Tricia Hepner is the director of a unique program that explores aspects of conflict and disasters in the human experience across three sub-disciplines of anthropology: cultural, biological, and archaeological.
The Disasters, Displacement, and Human Rights Program (DDHR) within the Department of Anthropology draws students from all over the county who are interested in collaborating on cross-disciplinary research projects.
“Simply put, there is no other anthropology program doing what we are doing,” says Hepner, associate professor of anthropology.
Each sub-discipline studies human culture in unique and specific ways. Through the DDHR Program, students and faculty work together to discover answers to global and local issues including migration, displacement, inequality, and human rights violations associated with war. Faculty in the program research issues from food security and environmental sustainability in East Tennessee to examining the spiritual and political significance of improper burials in Uganda, Africa.

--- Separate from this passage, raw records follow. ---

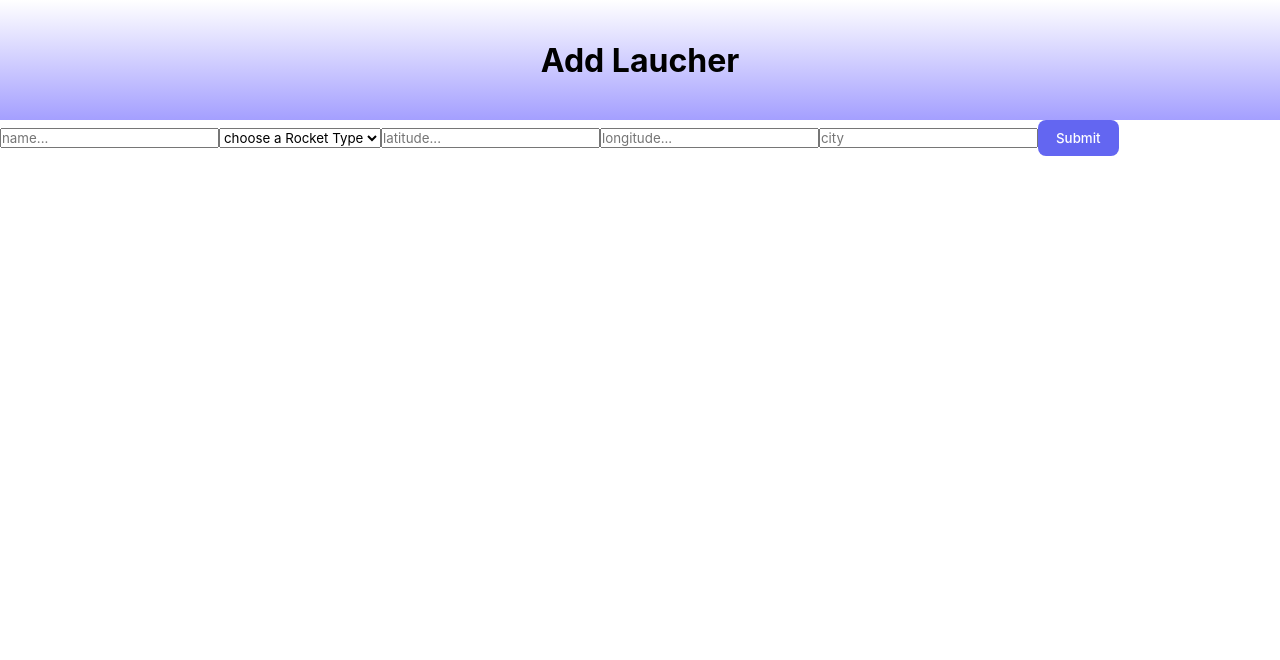
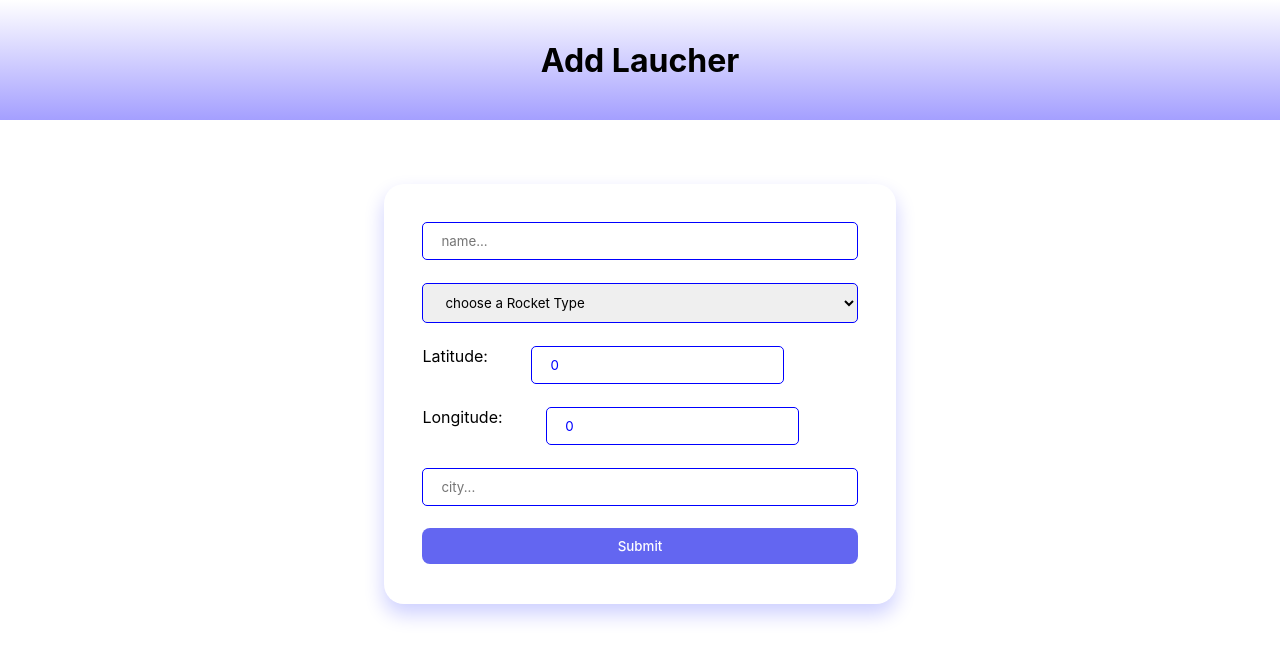
Before and after one commit to aviel-oik/LaunchersApp, a React (Vite) app in the folder client/: page /add-laucher in a window 1280 px wide. Shown: the top 660 px of the page. Built offline with nearby package versions, Linux system fonts and the light colour scheme.

Commit message:
server validation

```diff
--- a/client/src/pages/AddLaucherPage.jsx
+++ b/client/src/pages/AddLaucherPage.jsx
@@ -3,33 +3,40 @@ import Header from '../components/Header'
 
 function AddLaucherPage() {
 
-    const [newLauncher, setNewLancher] = React.useState({laucherName: "", rocketType: "", latitude: null, longitude: null, city: ""})
+    const [newLauncher, setNewLancher] = React.useState({laucherName: "", rocketType: "", latitude: 0, longitude: 0, city: ""})
 
     const addLauncherFetch = async () => { // try/catch
         const res = await fetch("http://localhost:3300/lauchers",{
-            methode: "POST",
+            method: "POST",
             headers : {"Content-Type": "application/json"},
             body: JSON.stringify(newLauncher)
         })
-        const result = res.json()
+        const result = await res.json()
         alert(result.message)
+        setNewLancher({laucherName: "", rocketType: "", latitude: 0, longitude: 0, city: ""})
     }
 
   return (
-    <div className='add-laucher-page'>
+    <div className='add-launcher-page'>
         <Header title="Add Laucher" />
-        <form >
-            <input type="text" placeholder='name...' onChange={(e) => setNewLancher({...newLauncher, laucherName: e.target.value})} />
-            <select  name="" id="" onChange={(e) => setNewLancher({...newLauncher, rocketType: e.target.value})}>
+        <form className='add-launcher-form' >
+            <input type="text" placeholder='name...' value={newLauncher.laucherName} onChange={(e) => setNewLancher({...newLauncher, laucherName: e.target.value})} />
+            <select  name="" id="" value={newLauncher.rocketType} onChange={(e) => setNewLancher({...newLauncher, rocketType: e.target.value})}>
                 <option value="">choose a Rocket Type</option>
                 <option value="Shahab3">Shahab3</option>
                 <option value="Fetah110">Fetah110</option>
                 <option value="Radwan">Radwan</option>
                 <option value="Kheibar">Kheibar</option>
             </select>
-            <input type="number" placeholder='latitude...' onChange={(e) => setNewLancher({...newLauncher, latitude: e.target.value})} />
-            <input type="number" placeholder='longitude...' onChange={(e) => setNewLancher({...newLauncher, longitude: e.target.value})} />
-            <input type="text" placeholder='city' onChange={(e) => setNewLancher({...newLauncher, city: e.target.value})} />
+            <div className='add-launcher-form-coordinates'>
+                <label htmlFor="latitude">Latitude:</label>
+                <input type="number" id="latitude" placeholder='latitude...' value={newLauncher.latitude} onChange={(e) => setNewLancher({...newLauncher, latitude: e.target.value})} />
+            </div>
+            <div className='add-launcher-form-coordinates'>
+                <label htmlFor="longitude">Longitude:</label>
+                <input type="number" id="longitude" placeholder='longitude...' value={newLauncher.longitude} onChange={(e) => setNewLancher({...newLauncher, longitude: e.target.value})} />
+            </div>
+            <input type="text" id="city" placeholder='city...' value={newLauncher.city} onChange={(e) => setNewLancher({...newLauncher, city: e.target.value})} />
             <button type='button' onClick={addLauncherFetch}>Submit</button>
         </form>
     </div>
--- a/client/src/style.css
+++ b/client/src/style.css
@@ -14,10 +14,24 @@ button {
   font-weight: 500;
   transition: 0.2s;
 }
-
 button:hover {
   transform: translateY(2px);
 }
+
+input{
+    padding: 10px 18px;
+    color: blue;
+    border: 1px solid blue;
+    border-radius: 5px;
+}
+
+select{
+    padding: 10px 18px;
+    border: 1px solid blue;
+    border-radius: 5px;
+}
+
+
 
 .header{
     height: 15vh;
@@ -30,9 +44,6 @@ button:hover {
         rgb(164, 159, 255)
     );
 }
-
-
-
 
 
 
@@ -64,10 +75,19 @@ button:hover {
     margin-top: 3%;
 }
 
-.home-inputFilter{
-    padding: 10px 18px;
-    color: blue;
-    border: 1px solid blue;
-    border-radius: 5px;
 
+
+.add-launcher-form{
+    display:grid;
+    width: 40%;
+    margin: 5% 30% 30%;
+    padding: 3% 3% 12% 3%;
+    border-radius: 20px;
+    gap: 10%;
+    box-shadow: 0px 10px 20px rgba(0, 13, 255, 0.2);
 }
+
+.add-launcher-form-coordinates{
+    display: flex;
+    gap: 10%;
+}
```
Also changed, not shown: 1 other file (tests, documents, lock files or other folders).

“With scientific evidence, we can investigate the big, existential questions about the nature of being human and if we are destined for war and conflict,” Hepner says.
The DDHR Program also impacts how students think about anthropology at the undergraduate and graduate levels. Undergraduate majors are required to take classes in each sub-discipline before choosing a focus for research at the graduate level.

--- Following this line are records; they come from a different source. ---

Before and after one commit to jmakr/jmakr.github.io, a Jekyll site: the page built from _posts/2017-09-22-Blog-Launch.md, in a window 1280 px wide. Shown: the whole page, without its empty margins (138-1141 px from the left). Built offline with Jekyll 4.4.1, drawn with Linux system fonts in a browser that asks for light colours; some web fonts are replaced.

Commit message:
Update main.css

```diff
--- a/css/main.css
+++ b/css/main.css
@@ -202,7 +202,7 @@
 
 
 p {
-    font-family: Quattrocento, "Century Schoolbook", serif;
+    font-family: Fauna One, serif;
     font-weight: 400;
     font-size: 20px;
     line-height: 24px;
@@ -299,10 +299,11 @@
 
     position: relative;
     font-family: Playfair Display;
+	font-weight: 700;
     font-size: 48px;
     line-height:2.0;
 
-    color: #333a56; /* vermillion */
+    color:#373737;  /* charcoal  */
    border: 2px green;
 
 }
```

“Our program really demonstrates the value of exploring all the sub-disciplines of anthropology,” Hepner says.
Graduate students in the DDHR Program broaden their training as anthropologists and become more competitive in their field because they are not narrow, technical specialists.
“Our graduates are well-trained, broad-based scholars with critical imaginations and a specific kind of skill set that prepares them for their careers,” Hepner says. “They have the opportunity to see what you can do on a research project when you bring together the sub-disciplines in anthropology.”

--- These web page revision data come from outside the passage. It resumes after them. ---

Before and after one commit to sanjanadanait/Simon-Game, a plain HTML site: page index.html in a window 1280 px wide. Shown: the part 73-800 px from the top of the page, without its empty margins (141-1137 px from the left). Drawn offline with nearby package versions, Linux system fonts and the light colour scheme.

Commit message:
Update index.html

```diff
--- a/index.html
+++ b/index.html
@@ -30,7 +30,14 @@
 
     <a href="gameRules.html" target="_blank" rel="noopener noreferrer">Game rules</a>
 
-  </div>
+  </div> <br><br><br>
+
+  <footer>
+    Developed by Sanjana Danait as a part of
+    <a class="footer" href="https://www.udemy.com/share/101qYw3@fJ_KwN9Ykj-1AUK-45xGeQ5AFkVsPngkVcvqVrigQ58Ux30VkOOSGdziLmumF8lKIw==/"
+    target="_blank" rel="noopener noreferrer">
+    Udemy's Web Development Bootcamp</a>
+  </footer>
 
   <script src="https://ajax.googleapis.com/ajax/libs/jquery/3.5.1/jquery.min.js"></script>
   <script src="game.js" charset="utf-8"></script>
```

Although the program is only three years old, it provides students the unique opportunity to discuss problems about natural and human-made disasters, displacement of people and cultures, and human rights issues from an anthropological perspective.
“We are training researchers who will go on and use the basis of their research to inform policies, interventions, and strategies for dealing with some of the most pressing problems facing the world,” Hepner says. “We are not training people to be humanitarian workers; we are training anthropologists.”
Originally published in Higher Ground, April 20, 2017.